    My second question is about your thoughts on the universal basic income and the land value tax?

    • Steve Horwitz

      about 5 months ago

      On the second, see my earlier responses on both topics.

      On the first... I agree with your concerns here, suffice it to say. And I honestly don't quite understand why self-described libertarians, who would seem to value individual expression and respect for individual decision making, would be so bothered by a person's decision to want to change genders, if not, over time, their sex. Why should it trouble me if you decided to identify as female and wish to be called Samantha, for example?I just don't get why we aren't just following Leonard Read's advice and accepting "anything that's peaceful?"  Who is being harmed by this?

      So there's my rant. :) 

      I think the only way to respond to it is along those lines. If your conversation partner is a NAP libertarian, ask them where the aggression is here. If they are more of a consequentialist, ask them where the harm is. Much like the same-sex marriage issue, I just don't see what the negative externality is.

      Also worth noting that transfolks are especially likely to be victims of both private and state violence. If as libertarians we really do oppose coercion and violence, then don't we have an obligation to help create a culture that is more tolerant of transfolks?  If so, how is the nasty rhetoric doing that, and how much more violence is it indirectly contributing to?

      You also might show them this:  

  • Josh Hanson

    about 5 months ago

    Among thinkers with whom you disagree (Austrians or otherwise), who do you find you respect the most?

    • Steve Horwitz

      about 5 months ago
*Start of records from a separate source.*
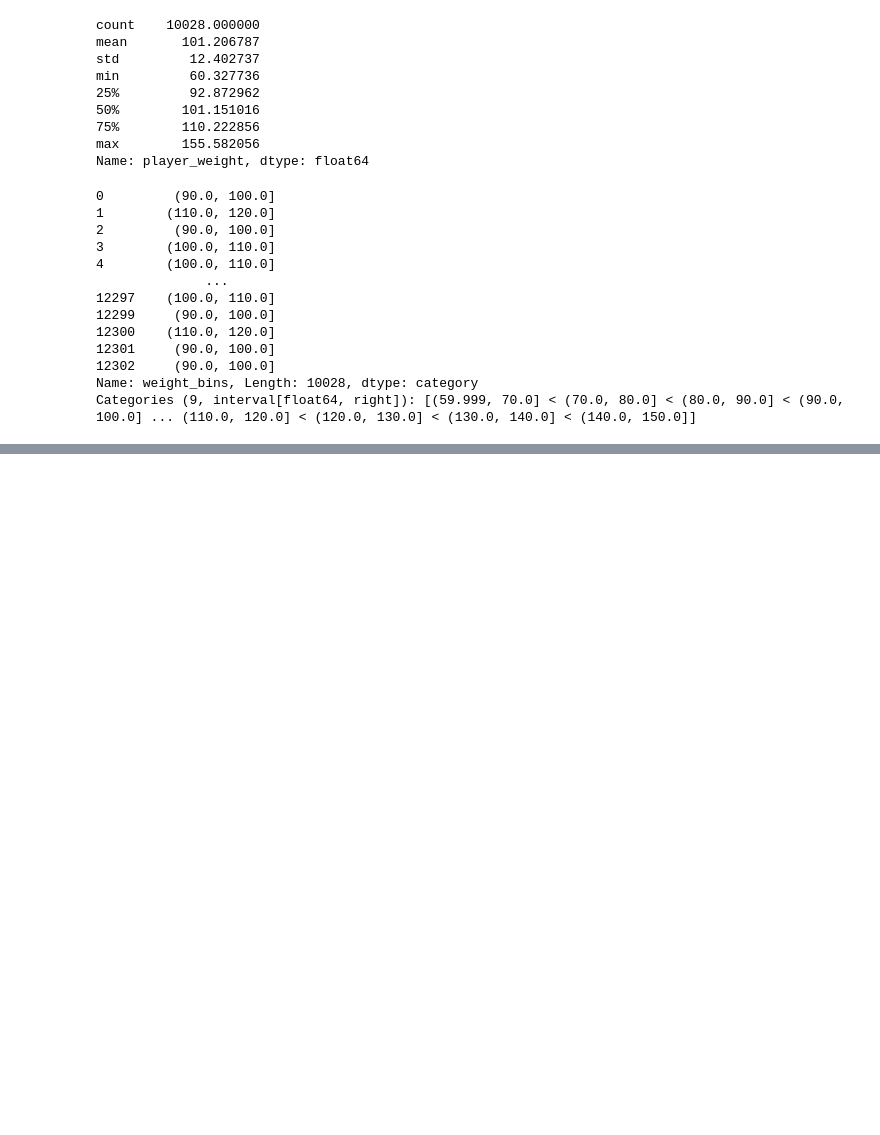
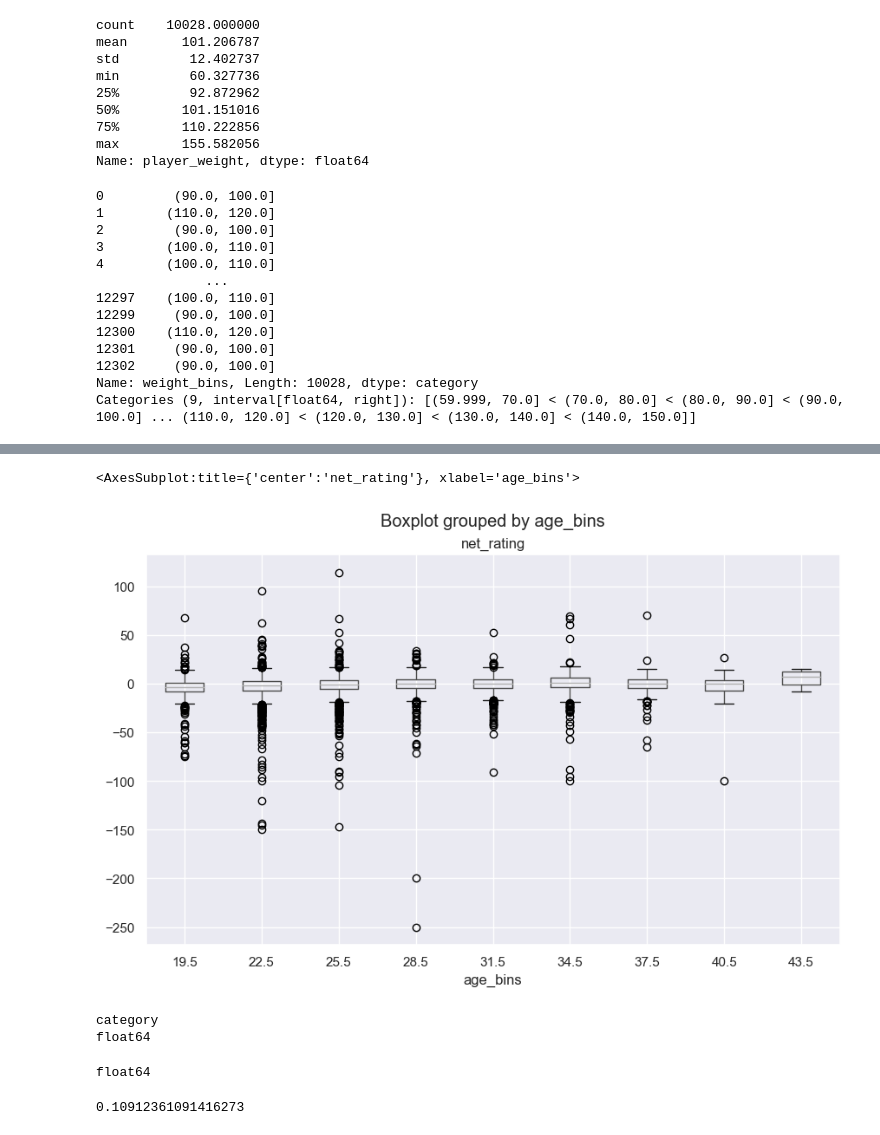
Before and after one commit to randallctc/SC1015_DSAI_Project, a Jupyter notebook: NBA_DataAnalysis.ipynb, the cells around one changed output, grey strips where cells are left out. Drawn from its saved outputs; the diff is of its cells as text; code cells hidden in the pictures; blank space fills up the shorter version.

```diff
--- a/NBA_DataAnalysis.ipynb
+++ b/NBA_DataAnalysis.ipynb
@@ -33,7 +36,7 @@ nba_df = nba_df.drop(['college'], axis= 1)
 nba_df = nba_df.drop(['country'], axis= 1)
 nba_df = nba_df.drop(['season'], axis= 1)
 nba_df = nba_df.drop(['draft_year'], axis= 1)
-nba_df = nba_df.drop(['player_name']), axis = 1)
+nba_df = nba_df.drop(['player_name'], axis = 1)
 # %%
 nba_df = nba_df[nba_df['draft_round'] != 'Undrafted']
 nba_df['draft_round'].unique()
@@ -83,6 +86,7 @@ min         18.000000
 max         44.000000
 Name: age, dtype: float64
 # %%
-nba_df['age_bins'] = pd.cut(x = nba_df['age'], bins = [18, 21, 24, 27, 30, 33, 36, 39, 42 ,45])
+label= [19.5, 22.5, 25.5 ,28.5,31.5,34.5,37.5,40.5,43.5]
+nba_df['age_bins'] = pd.cut(x = nba_df['age'], bins = [18, 21, 24, 27, 30, 33, 36, 39, 42 ,45], labels = label)
 nba_df['age_bins']
 # %% [output]
@@ -217,0 +233,21 @@ Name: ast, dtype: float64
+# %%
+nba_df.boxplot(column='net_rating', by='age_bins',figsize=(10,6))
+# %% [output]
+<AxesSubplot:title={'center':'net_rating'}, xlabel='age_bins'>
+[figure, added]
+# %%
+print(nba_df['age_bins'].dtype)
+print(nba_df['net_rating'].dtype)
+# %% [output]
+category
+float64
+# %%
+nba_df['age_bins'] = nba_df['age_bins'].astype(float)
+print(nba_df['age_bins'].dtype)
+# %% [output]
+float64
+# %%
+correlation = nba_df['age_bins'].corr(nba_df['net_rating'])
+print(correlation)
+# %% [output]
+0.10912361091416273
```
Also changed, not shown: parts of 10 cells of this notebook.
      I love this question and it's one I wish more people would ask academics.  

      Elizabeth Anderson, the political philosopher. She's brilliant, challenging, funny, and deals with libertarians in good faith. She's a role model of how to be a great progressive thinker.

      Don Herzog, legal/political theory. Same for Don.  Interesting that both are at my alma mater, Michigan.  I never had Liz for class, but have met her in person. Don I had for two classes.
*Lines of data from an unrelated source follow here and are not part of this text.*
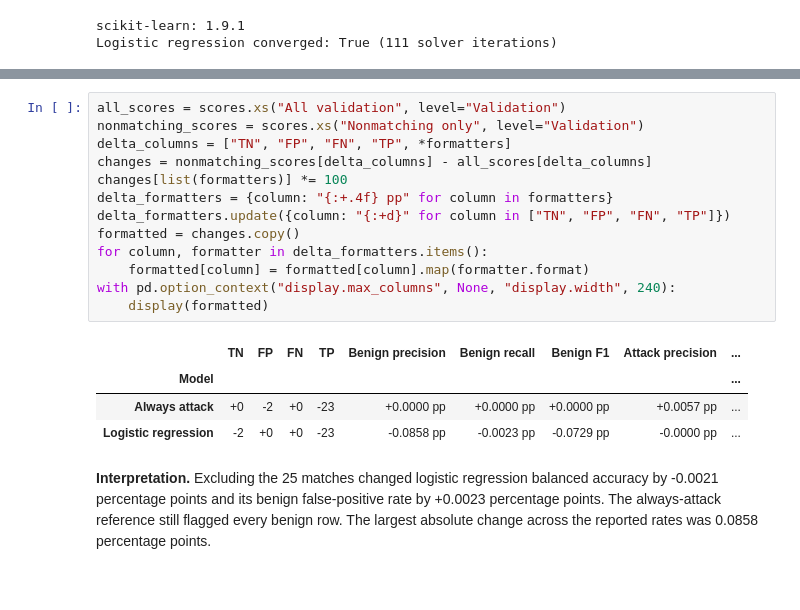
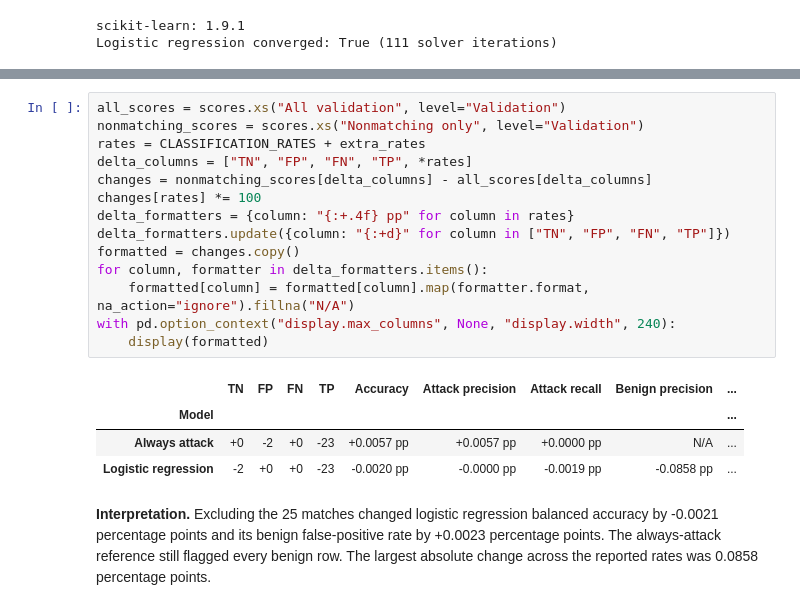
Before and after one commit to mdaliqbal021-tech/iot-intrusion-detection, a Jupyter notebook: notebooks/04_binary_baseline.ipynb, the cells around one changed output, grey strips where cells are left out. Cells and saved outputs as stored; diff of their text form.

```diff
--- a/notebooks/04_binary_baseline.ipynb
+++ b/notebooks/04_binary_baseline.ipynb
@@ -266,20 +244,21 @@ Subtract each full-validation result from its nonmatching-only counterpart. Repo
 # %%
 all_scores = scores.xs("All validation", level="Validation")
 nonmatching_scores = scores.xs("Nonmatching only", level="Validation")
-delta_columns = ["TN", "FP", "FN", "TP", *formatters]
+rates = CLASSIFICATION_RATES + extra_rates
+delta_columns = ["TN", "FP", "FN", "TP", *rates]
 changes = nonmatching_scores[delta_columns] - all_scores[delta_columns]
-changes[list(formatters)] *= 100
-delta_formatters = {column: "{:+.4f} pp" for column in formatters}
+changes[rates] *= 100
+delta_formatters = {column: "{:+.4f} pp" for column in rates}
 delta_formatters.update({column: "{:+d}" for column in ["TN", "FP", "FN", "TP"]})
 formatted = changes.copy()
 for column, formatter in delta_formatters.items():
-    formatted[column] = formatted[column].map(formatter.format)
+    formatted[column] = formatted[column].map(formatter.format, na_action="ignore").fillna("N/A")
 with pd.option_context("display.max_columns", None, "display.width", 240):
     display(formatted)
 # %% [output]
-|  | TN | FP | FN | TP | Benign precision | Benign recall | Benign F1 | Attack precision | ... |
+|  | TN | FP | FN | TP | Accuracy | Attack precision | Attack recall | Benign precision | ... |
 | Model |  |  |  |  |  |  |  |  | ... |
-| Always attack | +0 | -2 | +0 | -23 | +0.0000 pp | +0.0000 pp | +0.0000 pp | +0.0057 pp | ... |
-| Logistic regression | -2 | +0 | +0 | -23 | -0.0858 pp | -0.0023 pp | -0.0729 pp | -0.0000 pp | ... |
+| Always attack | +0 | -2 | +0 | -23 | +0.0057 pp | +0.0057 pp | +0.0000 pp | N/A | ... |
+| Logistic regression | -2 | +0 | +0 | -23 | -0.0020 pp | -0.0000 pp | -0.0019 pp | -0.0858 pp | ... |
 # %% [markdown]
 **Interpretation.** Excluding the 25 matches changed logistic regression balanced accuracy by -0.0021 percentage points and its benign false-positive rate by +0.0023 percentage points. The always-attack reference still flagged every benign row. The largest absolute change across the reported rates was 0.0858 percentage points.
```
Also changed, not shown: parts of 3 cells of this notebook, 25 other files.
      The late Warren Samuels was a non-Austrian economist whose work I respected deeply for many of the same reasons. I always learned from reading him.

      Finally, an Austrian, and one that might surprise some reading this:  Bob Murphy. Bob and I disagree on a number of things, on both economics and libertarianism, but Bob is an excellent economist whose work I respect. His book Choice is a terrific companion to Human Action and teaches well.
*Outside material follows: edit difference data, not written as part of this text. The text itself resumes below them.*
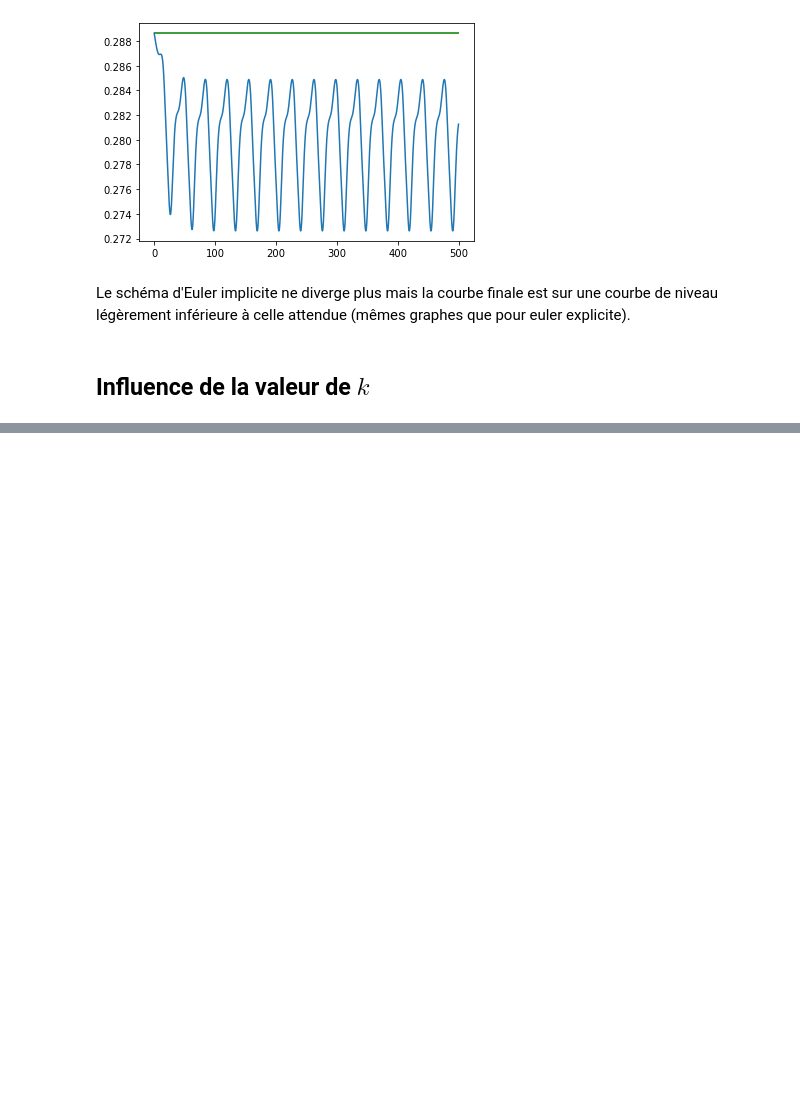
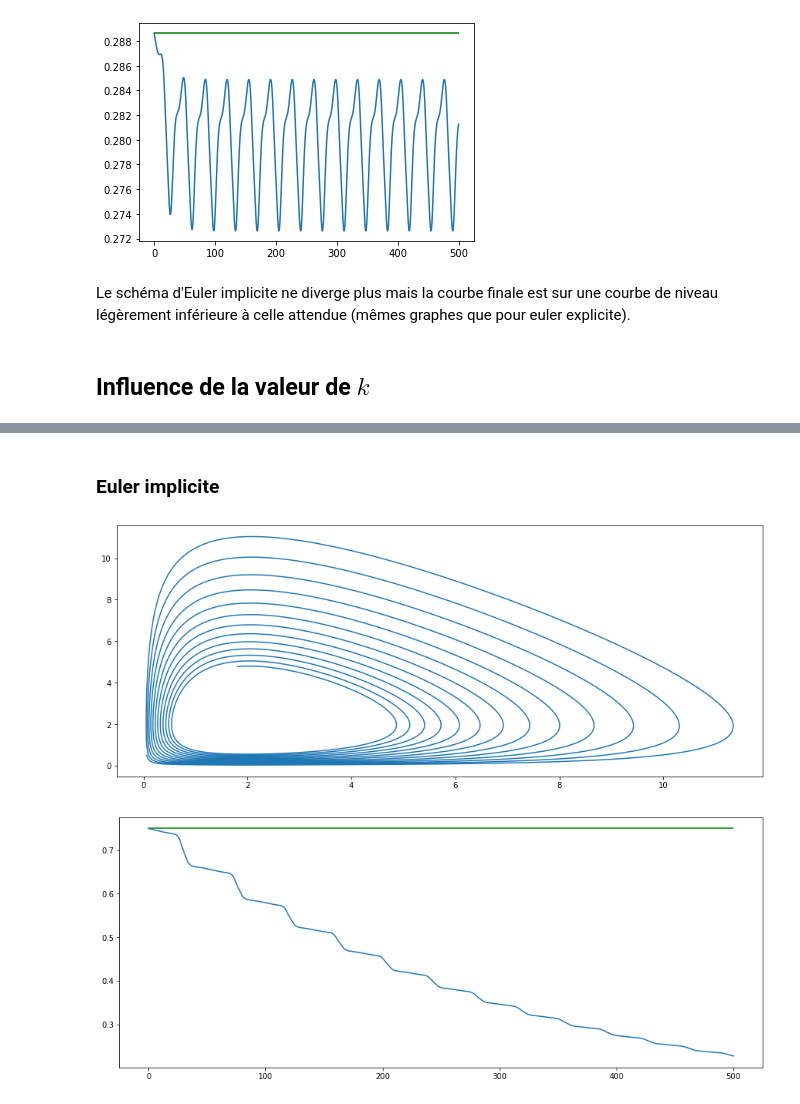
Before and after one commit to remymart/projet_equa_diff, a Jupyter notebook: equa_diff.ipynb, the cells around one changed output, grey strips where cells are left out. Cells and saved outputs as stored; diff of their text form; code cells hidden in the pictures; blank space fills up the shorter version.

```diff
--- a/equa_diff.ipynb
+++ b/equa_diff.ipynb
@@ -413,0 +434,7 @@ test_k(1000000000000000000000000)
+# %% [markdown]
+### Euler implicite
+# %%
+test_k_implicit(1e-5, 1/16, 1/2)
+# %% [output]
+[figure, added]
+[figure, added]
```
Also changed, not shown: parts of 14 cells of this notebook.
  • Steve Horwitz

    about 5 months ago

    It's just after 4, so thank you all for hanging out and asking some great questions.  Have a great weekend!

  • Luke McCormick

    about 5 months ago

    Hi Steve.  I want to ask you a question about one of my favorite topics, minimum wage laws.  Now (unless I'm gravely mistaken) you share my belief that they are not a good thing.  I frequently find myself explaining microeconomics to friends and acquaintences who haven't studied as much economics as I have, explaining how the quantity of hours demanded will fall in the face of a price floor. 

    Here's the thing: while I feel comfortable defending these ideas to people who have less training then I do, I'm aware that there appear to be a lot of people with far more training then me -- Ph.Ds, professors, hell Nobel and Clark medal winners -- who support wage minimums, even raising them.  The Chicago survey says that even though the majority of economists oppose them, about a third support them.  That's an awful lot of smart, well-trained people on the other side, far too many for me to feel very comfortable dismissing them.

    I know it's awkward to explain somebody else's ideas that you don't believe yourself, but...could you?  I know very little about macro, and what I do makes me not trust it :)  Is there merit (even if it doesn't convince you) in their arguments?  Can you point me towards anything I can read in defense of minimum wages that doesn't fall apart immediately?  What are possible justifications?  Is there anything to the "bargaining power" theory I've heard?  (I've taken classes on negotiation, and I'm not aware of any strategy that says people gain power when their options are limited by a third party.)